Green heron lurking in the shadows.
Last Sunday, I opted to spend the day at Wildwood Lake, in search of green herons. This heavily-trafficked nature park is just north of Harrisburg, PA. Green herons are extremely entertaining water birds. They employ several different hunting strategies which include spearing fish from a perch, stalking the shallows for frogs and minnows and, on a few occasions, they’ve even been documented using live bait (such as tiny insects) to lure fish in.
This is my favorite species of wading bird, and it is so easily overlooked, or simply not noticed as a result of it’s small stature and stealthy movement. Not only are they extremely intelligent and unique in their hunting styles, but green herons are truly striking creatures, with their green wings and heads, contrasting maroon necks and white chests. Encounter one in a beautiful location, and you have a photographer’s wet dream.

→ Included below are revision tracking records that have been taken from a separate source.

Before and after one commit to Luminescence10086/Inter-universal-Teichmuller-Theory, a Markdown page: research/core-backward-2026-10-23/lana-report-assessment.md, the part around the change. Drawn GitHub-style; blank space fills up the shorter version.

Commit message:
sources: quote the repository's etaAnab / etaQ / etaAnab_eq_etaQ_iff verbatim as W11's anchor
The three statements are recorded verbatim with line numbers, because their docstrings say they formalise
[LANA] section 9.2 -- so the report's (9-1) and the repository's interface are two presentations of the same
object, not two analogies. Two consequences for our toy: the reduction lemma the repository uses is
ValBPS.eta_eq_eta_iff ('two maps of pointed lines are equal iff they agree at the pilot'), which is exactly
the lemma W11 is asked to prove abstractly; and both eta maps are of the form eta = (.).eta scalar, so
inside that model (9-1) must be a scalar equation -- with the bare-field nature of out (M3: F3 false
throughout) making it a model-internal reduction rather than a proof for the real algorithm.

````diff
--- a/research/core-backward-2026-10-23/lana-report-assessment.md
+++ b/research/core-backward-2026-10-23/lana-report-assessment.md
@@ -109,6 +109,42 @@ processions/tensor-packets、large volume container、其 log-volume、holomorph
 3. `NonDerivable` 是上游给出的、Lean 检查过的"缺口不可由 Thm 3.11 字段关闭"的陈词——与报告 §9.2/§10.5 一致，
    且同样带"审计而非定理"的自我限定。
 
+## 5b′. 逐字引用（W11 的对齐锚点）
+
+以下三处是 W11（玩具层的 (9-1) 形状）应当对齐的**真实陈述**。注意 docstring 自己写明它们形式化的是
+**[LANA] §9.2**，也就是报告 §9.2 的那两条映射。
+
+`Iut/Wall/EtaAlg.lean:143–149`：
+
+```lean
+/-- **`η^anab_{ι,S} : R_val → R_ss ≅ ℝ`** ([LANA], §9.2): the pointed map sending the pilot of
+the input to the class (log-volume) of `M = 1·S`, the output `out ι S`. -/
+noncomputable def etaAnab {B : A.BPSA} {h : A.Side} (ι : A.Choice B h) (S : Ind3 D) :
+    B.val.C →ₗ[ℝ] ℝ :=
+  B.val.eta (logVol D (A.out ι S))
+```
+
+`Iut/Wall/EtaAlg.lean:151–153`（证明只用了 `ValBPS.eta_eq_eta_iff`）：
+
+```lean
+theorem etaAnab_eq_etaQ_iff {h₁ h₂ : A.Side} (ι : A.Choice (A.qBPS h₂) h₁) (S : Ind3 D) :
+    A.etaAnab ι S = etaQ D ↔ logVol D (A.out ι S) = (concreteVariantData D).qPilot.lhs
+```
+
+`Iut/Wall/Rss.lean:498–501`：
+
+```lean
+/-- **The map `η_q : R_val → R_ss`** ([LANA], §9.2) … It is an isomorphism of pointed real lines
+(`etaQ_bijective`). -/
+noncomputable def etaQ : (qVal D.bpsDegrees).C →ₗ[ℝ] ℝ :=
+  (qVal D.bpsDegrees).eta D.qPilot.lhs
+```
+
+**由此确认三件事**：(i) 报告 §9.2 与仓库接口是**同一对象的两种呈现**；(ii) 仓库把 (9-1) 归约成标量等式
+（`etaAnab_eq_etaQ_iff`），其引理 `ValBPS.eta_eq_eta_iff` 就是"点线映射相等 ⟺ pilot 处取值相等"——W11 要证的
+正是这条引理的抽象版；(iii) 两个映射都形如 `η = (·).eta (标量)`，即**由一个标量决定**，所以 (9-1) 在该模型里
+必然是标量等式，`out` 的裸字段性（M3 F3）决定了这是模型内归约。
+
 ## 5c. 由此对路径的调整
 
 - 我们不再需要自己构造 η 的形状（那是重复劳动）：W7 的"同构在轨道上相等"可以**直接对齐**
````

The entire trail which encircles the lake (wetland) is nearly 5 miles long, but rather than walk it, I spent hours jumping back and forth between these two herons. Fortunately, they were less than 100 yards away from each-other, enabling me to spend the majority of the time watching (and of course photographing) these two beauties, rather than simply traveling between them.
They chose to spend the entire day in the canal, which is on the far side of the trail from the actual lake. There seemed to be an overwhelming number of small fish trapped in this area (presumably from recent flooding), which afforded some great hunting opportunities. They each must have caught over a hundred minnows, forcing one to ponder how many of such small morsels are needed to sate their ravenous appetites.